Science Writing and the Subjective Nature of Communication

Science writing and communication have always been strongly related, even though the nature of science writing and communication will be different in different contexts. People who are discussing their research with an audience of experts will have to use one form of communication. They will be using a very different communication style if they are teaching science to an audience that is not involved with academia.

Finding a way to tailor a piece of writing to a vastly different set of audiences is no easy task. Experts will demand that the writing fit within a particular template. While broader audience members won’t have such exacting standards, they will still want to make sure that the writing is informative and that the writers are not talking down to them. Science writing and communication will not have as many objective standards as a lot of people might like, which really only makes everything involved that much more complicated.

Some people will use various indexes as guides, and they will try to write for a particular grade level. Finding a way to ensure that a piece of writing is written above the high school or college level can be tricky, especially since a lot of indexes will have upper limits regarding the grade levels that they measure. Usually, these indexes will measure the length of the sentences and the number of syllables in the words that people use in the writing. Shorter sentences with shorter words are typically easier to understand. Many academics will avoid writing this way as a matter of course. Popular science magazines are filled with writing like this.

Trying to get a sense of whether a concept has been explained in a difficult or simple way can be tough, especially since people will vary in their own perception of what is difficult or easy.
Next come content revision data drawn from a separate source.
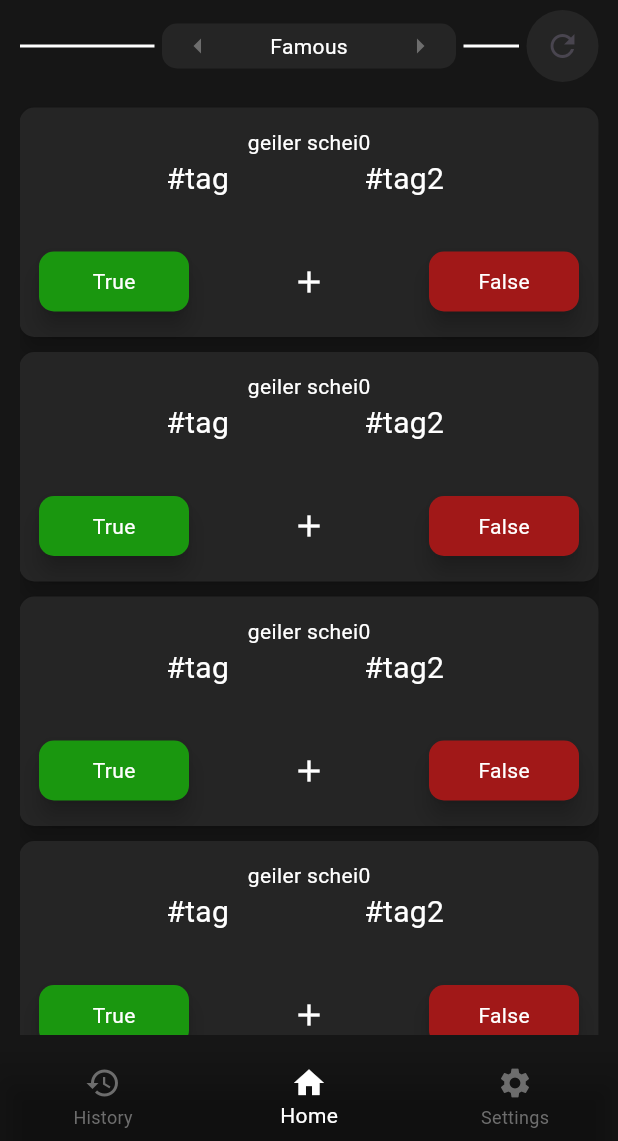
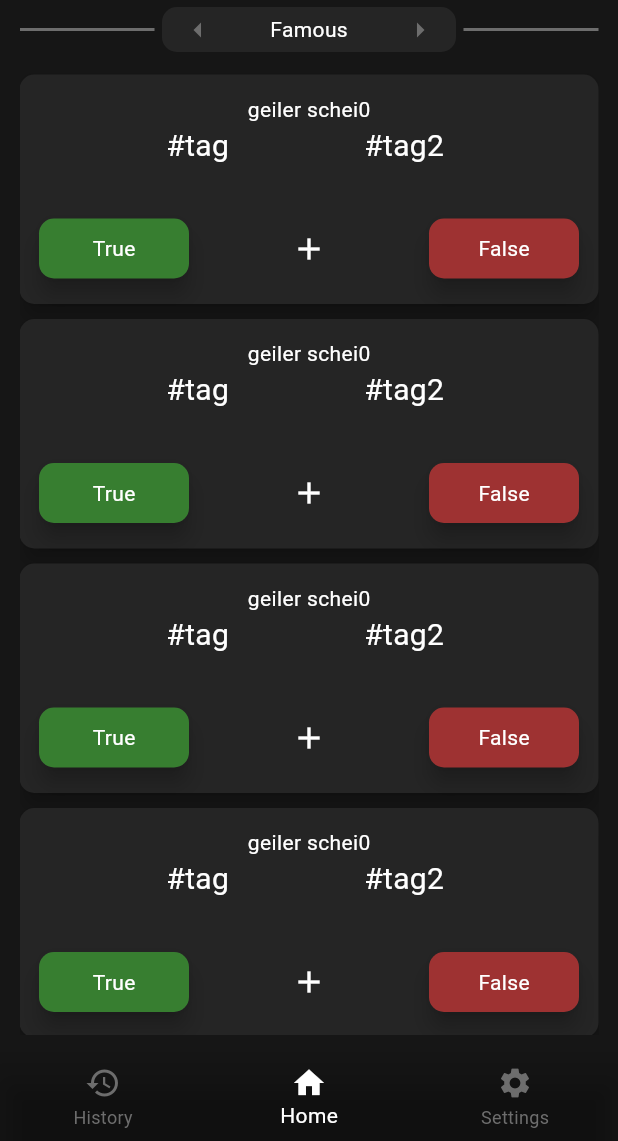
Before and after one commit to Raphael2b3/swarmintelligencemobile, a Flutter app: the screen it shows after launch, item 2 of the bottom bar chosen, on a phone screen of 412 x 824 dp, the part 95-1236 px from its top. Run offline on Flutter 3.47's test engine with Material 3 defaults, Android fonts, the phone set to English and light mode, and no system bars; our stand-ins replace go_router; missing offline and left inert: dart:ffi.

Commit message:
Update color values and remove unused code

```diff
--- a/lib/constants/styles.dart
+++ b/lib/constants/styles.dart
@@ -3,9 +3,9 @@ import 'dart:ui';
 class AppColors {
   static const Color black = Color(0xFF000000);
 
-  static const Color red = Color.fromARGB(255, 161, 24, 24);
+  static const Color red = Color.fromARGB(255, 158, 50, 50);
 
-  static const Color green = Color.fromARGB(255, 26, 151, 15);
+  static const Color green = Color.fromARGB(255, 55, 126, 48);
 
   static const Color highlightdark = Color.fromRGBO(37, 37, 37, 1);
 
--- a/lib/ui/screens/search.dart
+++ b/lib/ui/screens/search.dart
@@ -1,7 +1,6 @@
 import 'package:flutter/material.dart';
 import 'package:swarmintelligencemobile/ui/widgets/primitives/content_list.dart';
 import 'package:swarmintelligencemobile/ui/widgets/inputs/cathegory_selector.dart';
-import 'package:swarmintelligencemobile/ui/widgets/inputs/buttons/reloadbutton.dart';
 import 'package:swarmintelligencemobile/ui/widgets/inputs/searchbar.dart';
 import 'package:swarmintelligencemobile/constants/settings.dart';
 
@@ -15,7 +14,6 @@ class SearchPage extends StatelessWidget {
         Searchbar(),
         CathegorySelector(
           cathegories: Settings.cathegories,
-          extraWidget: ReloadButton(),
         ),
         ContentList()
       ],
--- a/lib/ui/screens/setting.dart
+++ b/lib/ui/screens/setting.dart
@@ -3,6 +3,7 @@ import 'package:go_router/go_router.dart';
 import 'package:provider/provider.dart';
 import 'package:swarmintelligencemobile/states/active_server.dart';
 import 'package:swarmintelligencemobile/states/server_list.dart';
+import 'package:swarmintelligencemobile/ui/widgets/inputs/buttons/addbutton.dart';
 import 'package:swarmintelligencemobile/ui/widgets/modelviews/server/server_card.dart';
 import 'package:swarmintelligencemobile/ui/widgets/primitives/cathegory.dart';
 
@@ -26,11 +27,9 @@ class SettingPage extends StatelessWidget {
                   mainAxisAlignment: MainAxisAlignment.spaceBetween,
                   children: [
                     Text("Server [${activeServer.active?.name ?? ""}]"),
-                    IconButton(
-                        onPressed: () {
-                          context.push("/settings/addserver");
-                        },
-                        icon: const Icon(Icons.add))
+                    AddButton(onPressed: () {
+                      context.push("/settings/addserver");
+                    })
                   ]),
               contents: serverlist.servers
                   .map<Widget>((e) => ServerCard(
--- a/lib/ui/widgets/inputs/buttons/reloadbutton.dart
+++ /dev/null
@@ -1,20 +0,0 @@
-import 'package:flutter/material.dart';
-import 'package:swarmintelligencemobile/constants/styles.dart';
-
-class ReloadButton extends StatelessWidget {
-  const ReloadButton({super.key});
-
-  @override
-  Widget build(BuildContext context) {
-    return Container(
-      margin: const EdgeInsets.only(bottom: 7, top: 7, left: 5),
-      decoration: BoxDecoration(
-          color: AppColors.highlightdark,
-          borderRadius: BorderRadius.circular(100)),
-      child: IconButton(
-        icon: const Icon(Icons.refresh),
-        onPressed: () => (),
-      ),
-    );
-  }
-}
--- a/lib/ui/widgets/inputs/buttons/votebutton.dart
+++ b/lib/ui/widgets/inputs/buttons/votebutton.dart
@@ -8,7 +8,7 @@ class Votebutton extends StatelessWidget {
 
   const Votebutton(
       {super.key,
-      this.color = Colors.grey,
+      this.color = AppColors.secondary,
       this.text = "",
       required this.onClick});
 
@@ -24,12 +24,10 @@ class Votebutton extends StatelessWidget {
           color: color,
           child: InkWell(
             borderRadius: BorderRadius.circular(10),
-            splashColor: Colors.grey.shade400,
             onTap: onClick,
             child: Container(
               alignment: Alignment.center,
-              child: Text(text,
-                  style: const TextStyle(color: AppColors.primaryText)),
+              child: Text(text),
             ),
           )),
     );
--- a/lib/ui/widgets/inputs/cathegory_selector.dart
+++ b/lib/ui/widgets/inputs/cathegory_selector.dart
@@ -3,12 +3,11 @@ import 'package:swarmintelligencemobile/constants/styles.dart';
 
 class CathegorySelector extends StatefulWidget {
   final List<String> cathegories;
-  final Widget extraWidget;
 
-  const CathegorySelector(
-      {super.key,
-      required this.cathegories,
-      this.extraWidget = const SizedBox.shrink()});
+  const CathegorySelector({
+    super.key,
+    required this.cathegories,
+  });
 
   @override
   State<CathegorySelector> createState() => _CathegoryselectorState();
@@ -32,7 +31,7 @@ class _CathegoryselectorState extends State<CathegorySelector> {
       children: [
         Expanded(
           child: Container(
-            color: AppColors.primaryText,
+            color: AppColors.secondary,
             height: 2,
           ),
         ),
@@ -76,11 +75,10 @@ class _CathegoryselectorState extends State<CathegorySelector> {
             children: [
               Expanded(
                 child: Container(
-                  color: AppColors.primaryText,
+                  color: AppColors.secondary,
                   height: 2,
                 ),
               ),
-              widget.extraWidget
             ],
           ),
         ),
--- a/lib/ui/widgets/primitives/content_list.dart
+++ b/lib/ui/widgets/primitives/content_list.dart
@@ -1,4 +1,6 @@
 import 'package:flutter/cupertino.dart';
+import 'package:flutter/material.dart';
+import 'package:swarmintelligencemobile/constants/styles.dart';
 import 'package:swarmintelligencemobile/ui/widgets/modelviews/statement/statement.dart';
 
 class ContentList extends StatelessWidget {
@@ -6,9 +8,15 @@ class ContentList extends StatelessWidget {
   @override
   Widget build(BuildContext context) {
     return Expanded(
-      child: ListView.builder(
-        itemCount: 100,
-        itemBuilder: (context, index) => const Statement(text: "geiler schei0"),
+      child: RefreshIndicator(
+        backgroundColor: AppColors.highlightdark,
+        color: AppColors.secondary,
+        onRefresh: () async => print("refresh"),
+        child: ListView.builder(
+          itemCount: 100,
+          itemBuilder: (context, index) =>
+              const Statement(text: "geiler schei0"),
+        ),
       ),
     );
   }
```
Essentially, writers, editors, audience members, and everyone else involved in the process also must be skilled at communicating with one another.